The image below links to a KMZ file (3.76 MB) that can be used as a basis for a Canadian Rockies virtual field experience (VFE). The VFE consists principally of embedded GigaPan imagery, but there are also some regular-resolution photographs and two geologic base maps, one for western Alberta, and one for eastern British Columbia. There are 85 total GigaPans in this trip, arranged in chronological order of principal themes.
Summary: The Canadian Rockies are a world-class example of a fold-and-thrust belt. The geologic story begins in the Neoproterozoic with sedimentary deposition that continued until the Cretaceous, with most exposed sedimentary rocks being Paleozoic in age. Notable in particular is the Cambrian section, which includes the soft-bodied fossils of the Burgess Shale. Deformation associated with the accretion of exotic terranes west of the Rocky Mountain Trench during the Laramide Orogeny folded, cleaved, and faulted these strata toward the Western Interior Seaway. During the Pleistocene, extensive glaciation sculpted the landscape into a classic suite of alpine glacial geomorphological features. Many glaciers still exist, and can be viewed from the excellent roadways of the Canadian national park system. Recently, episodes of catastrophic flooding have dramatically altered low-lying valley regions, especially in the Canmore and Evan Thomas area. All of these features can be seen in whole or in part using this VFE platform.
Here’s a video preview of the trip:
Questions, suggestions, critique, and comment should be directed to Callan Bentley.
Users are welcome to modify the VFE to suit their needs.
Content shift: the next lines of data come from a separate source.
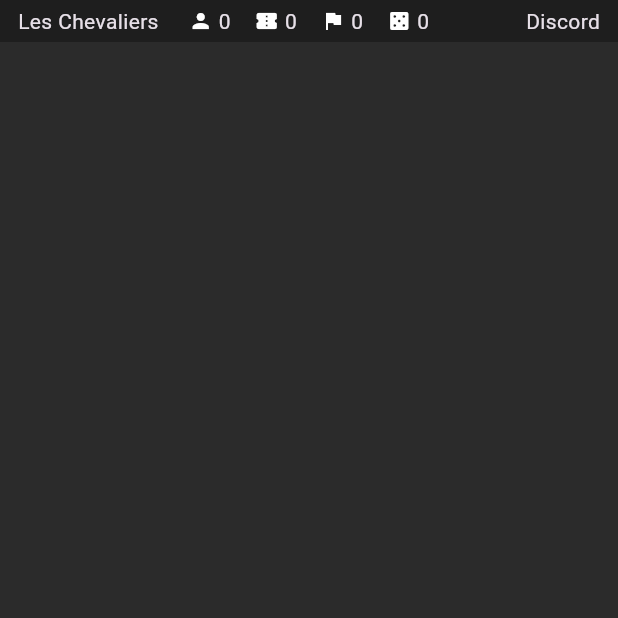
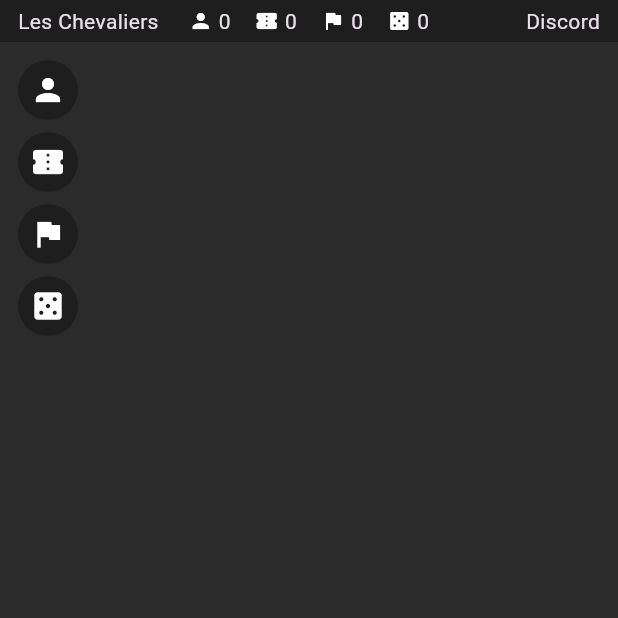
Before and after one commit to damiendenorme/chevaliers, a Flutter app: the screen it shows after launch, on a phone screen of 412 x 824 dp, the top half of it. Run offline on Flutter 3.47's test engine with Material 3 defaults, Android fonts, the phone set to English and light mode, and no system bars; our stand-ins replace supabase_flutter; accounts and stored records are empty.

Commit message:
Add buttons

```diff
--- a/lib/main.dart
+++ b/lib/main.dart
@@ -2,6 +2,7 @@ import 'package:flutter/material.dart';
 import 'package:supabase_flutter/supabase_flutter.dart';
 
 import 'supabase_config.dart';
+import 'widgets/side_buttons.dart';
 import 'widgets/top_bar.dart';
 
 Future<void> main() async {
@@ -114,6 +115,19 @@ class _MyHomePageState extends State<MyHomePage> {
                 _counter(_boardGameCount, Icons.casino, 'Jeux'),
               ],
             ),
+            const Expanded(
+              child: Align(
+                alignment: Alignment.topLeft,
+                child: SideButtons(
+                  buttons: [
+                    (Icons.person, 'Joueurs'),
+                    (Icons.confirmation_number, 'Événements'),
+                    (Icons.flag, 'Parties'),
+                    (Icons.casino, 'Jeux'),
+                  ],
+                ),
+              ),
+            ),
           ],
         ),
       ),
--- /dev/null
+++ b/lib/widgets/side_buttons.dart
@@ -0,0 +1,105 @@
+import 'package:flutter/material.dart';
+
+import 'top_bar.dart';
+
+/// Colonne de boutons ronds, chacun avec une icône, empilés de haut en bas
+/// sur le bord gauche de l'écran, au style de la barre de menu.
+class SideButtons extends StatelessWidget {
+  const SideButtons({super.key, required this.buttons});
+
+  /// Icône et libellé de chaque bouton, de haut en bas.
+  final List<(IconData, String)> buttons;
+
+  @override
+  Widget build(BuildContext context) {
+    return Padding(
+      padding: const EdgeInsets.all(12),
+      child: Column(
+        crossAxisAlignment: CrossAxisAlignment.start,
+        spacing: 8,
+        children: [
+          for (final (icon, label) in buttons)
+            SideButton(
+              icon: icon,
+              label: label,
+              // Aucune action pour l'instant.
+              onPressed: () {},
+            ),
+        ],
+      ),
+    );
+  }
+}
+
+/// Bouton rond avec une icône. Au survol (ou au focus clavier), il s'étire
+/// vers la droite pour laisser apparaître son libellé.
+class SideButton extends StatefulWidget {
+  const SideButton({
+    super.key,
+    required this.icon,
+    required this.label,
+    required this.onPressed,
+  });
+
+  static const double size = 40;
+
+  final IconData icon;
+  final String label;
+  final VoidCallback onPressed;
+
+  @override
+  State<SideButton> createState() => _SideButtonState();
+}
+
+class _SideButtonState extends State<SideButton> {
+  bool _hovered = false;
+  bool _focused = false;
+
+  bool get _expanded => _hovered || _focused;
+
+  @override
+  Widget build(BuildContext context) {
+    return Semantics(
+      button: true,
+      label: widget.label,
+      excludeSemantics: true,
+      child: MouseRegion(
+        onEnter: (_) => setState(() => _hovered = true),
+        onExit: (_) => setState(() => _hovered = false),
+        child: Material(
+          color: topBarColor,
+          shape: const StadiumBorder(),
+          clipBehavior: Clip.antiAlias,
+          child: InkWell(
+            onTap: widget.onPressed,
+            onFocusChange: (f) => setState(() => _focused = f),
+            child: AnimatedSize(
+              duration: const Duration(milliseconds: 150),
+              curve: Curves.easeOut,
+              alignment: Alignment.centerLeft,
+              child: Row(
+                mainAxisSize: MainAxisSize.min,
+                children: [
+                  SizedBox.square(
+                    dimension: SideButton.size,
+                    child: Icon(widget.icon),
+                  ),
+                  if (_expanded)
+                    Padding(
+                      padding: const EdgeInsets.only(right: 16),
+                      child: Text(
+                        widget.label,
+                        style: const TextStyle(fontSize: 14),
+                        maxLines: 1,
+                        softWrap: false,
+                      ),
+                    ),
+                ],
+              ),
+            ),
+          ),
+        ),
+      ),
+    );
+  }
+}
--- a/lib/widgets/top_bar.dart
+++ b/lib/widgets/top_bar.dart
@@ -1,4 +1,7 @@
 import 'package:flutter/material.dart';
+
+/// Couleur de fond de la barre de menu, réutilisée par les boutons latéraux.
+const topBarColor = Color(0xFF1E1E1E);
 
 /// Barre de menu en haut de l'écran, juste assez haute pour un texte de 14px.
 /// Affiche à gauche un titre, et au centre un groupe d'informations
@@ -22,7 +25,7 @@ class TopBar extends StatelessWidget {
   Widget build(BuildContext context) {
     return Container(
       width: double.infinity,
-      color: const Color(0xFF1E1E1E),
+      color: topBarColor,
       padding: const EdgeInsets.symmetric(vertical: 4, horizontal: 12),
       child: Stack(
         alignment: Alignment.center,
```
Also changed, not shown: 1 other file.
If you develop any ancillary assignments or student worksheets, please share them here.